A counter to the pay-as-you-go world
Enter BookCrossing.com, a free service that bills itself as the "karma of literature." People join as they would a book club: reading books, writing reviews and having discussions online. But this is a book club with a twist.
To go along with the idea that books and ideas belong to everyone, members follow the "3 Rs of BookCrossing: Read, Register and Release." They use a numbering system to record and track their books, and then they "release them into the wild."
BookCrossers can leave books marked with a BookCrossing registration label anywhere (stickers often admonish, "Don't sell this book!") Coffee shops and supermarkets are obvious sites, but adventurous types also leave books at bus stops, on trains and in airports.
It turns into something of a scavenger hunt.
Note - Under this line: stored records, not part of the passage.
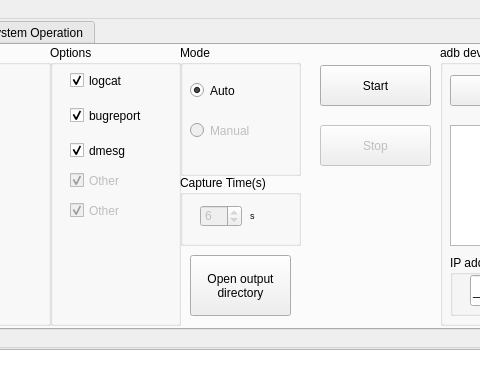
zgyhc2050/amlogic_debug_tool, file aml_debug.ui: the form before one commit; both pictures show x 192 to 672 and y 0 to 370 of the 991 by 683 pixel window.
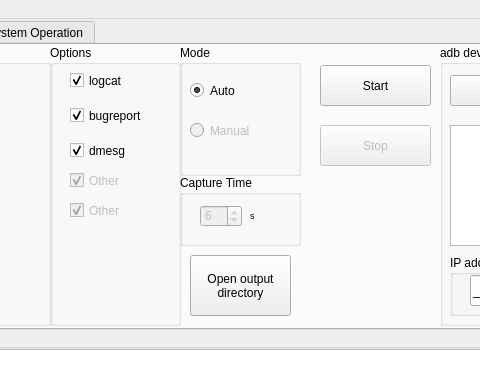
The form after the commit.

The edit to the form file:
```diff
--- a/aml_debug.ui
+++ b/aml_debug.ui
@@ -424,7 +424,7 @@
        </rect>
       </property>
       <property name="title">
-       <string>Capture Time(s)</string>
+       <string>Capture Time</string>
       </property>
       <widget class="QSpinBox" name="AmlDebugHomeCaptureTime_spinBox">
        <property name="enabled">
```
Left out of the diff: 2 changed lines with no effect on the pictures.
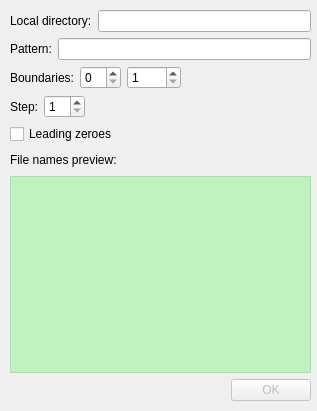
Above: plugins/batcher/mainwindow.ui from 0xd34df00d/leechcraft before the change. Below: the same form after it.
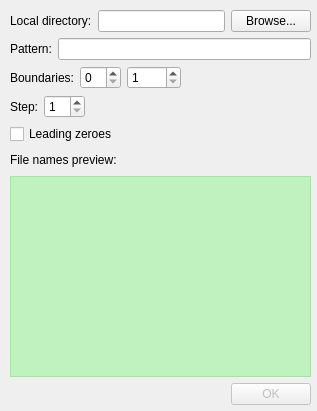
That is the form after the change. Icons and pictures are not drawn.

Commit message: * FS#5 implemented.

The edit to the form file:
```diff
--- a/plugins/batcher/mainwindow.ui
+++ b/plugins/batcher/mainwindow.ui
@@ -16,13 +16,13 @@
    <iconset resource="resources.qrc" >:/resources/images/batcher.png</iconset>
   </property>
   <widget class="QWidget" name="centralwidget" >
-   <widget class="QWidget" name="layoutWidget" >
+   <widget class="QWidget" name="" >
     <property name="geometry" >
      <rect>
       <x>10</x>
       <y>10</y>
       <width>301</width>
-      <height>391</height>
+      <height>395</height>
      </rect>
     </property>
     <layout class="QVBoxLayout" >
@@ -38,6 +38,13 @@
        <item>
         <widget class="QLineEdit" name="LocalDirLine_" />
        </item>
+       <item>
+        <widget class="QPushButton" name="LocalBrowse_" >
+         <property name="text" >
+          <string>Browse...</string>
+         </property>
+        </widget>
+       </item>
       </layout>
      </item>
      <item>
```
The commit also changes 2 other files.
On the Web site, BookCrossers post where they have dropped off each book. On the site you can search by book, by drop location or by member, or choose the browse feature "go hunting."
This is where karma comes in. It is a cross between "if you love something, set it free," and "cast your bread upon the waters."
Or, as Mary Hobbie, a BookCrosser from Atlanta, Georgia, put it, "The thrill of someone finding one of your 'released' books is the biggest deal ... I just like to know someone has found one of my books ... and then watch them release it and follow where the book goes."
Kids are BookCrossers, too. One 8-year-old uses the site to store book reports and also shares his books on playgrounds and other places kids will find them. Teachers write of using the site to read and release children's books, as well.
Politics and community
BookCrossing is a political act for Sandra Krecioch, who says the main value of the site for her is "becoming exposed to books that are not part of the big hype being pushed by large publishers." She likes finding books by smaller authors who have a hard time getting recognition.
The Internet facilitates the community, and though that might exclude those who can't get online, anyone, with or without Internet access, may find books that have been released into "the wild."
BookCrosser Theresa Levy writes about the book trading that goes on with people who backpack or sail around the world, stopping at Internet cafes to log on during their travels. She plans to send a batch of registered books on her sister's next trip.
The idea, if it catches on, could turn the world into a library without walls, a virtual lending library with an online catalog. Will it catch on?
BookCrosser Maryanne Stahl says, "The important thing is passing on works you love. Spreading the words."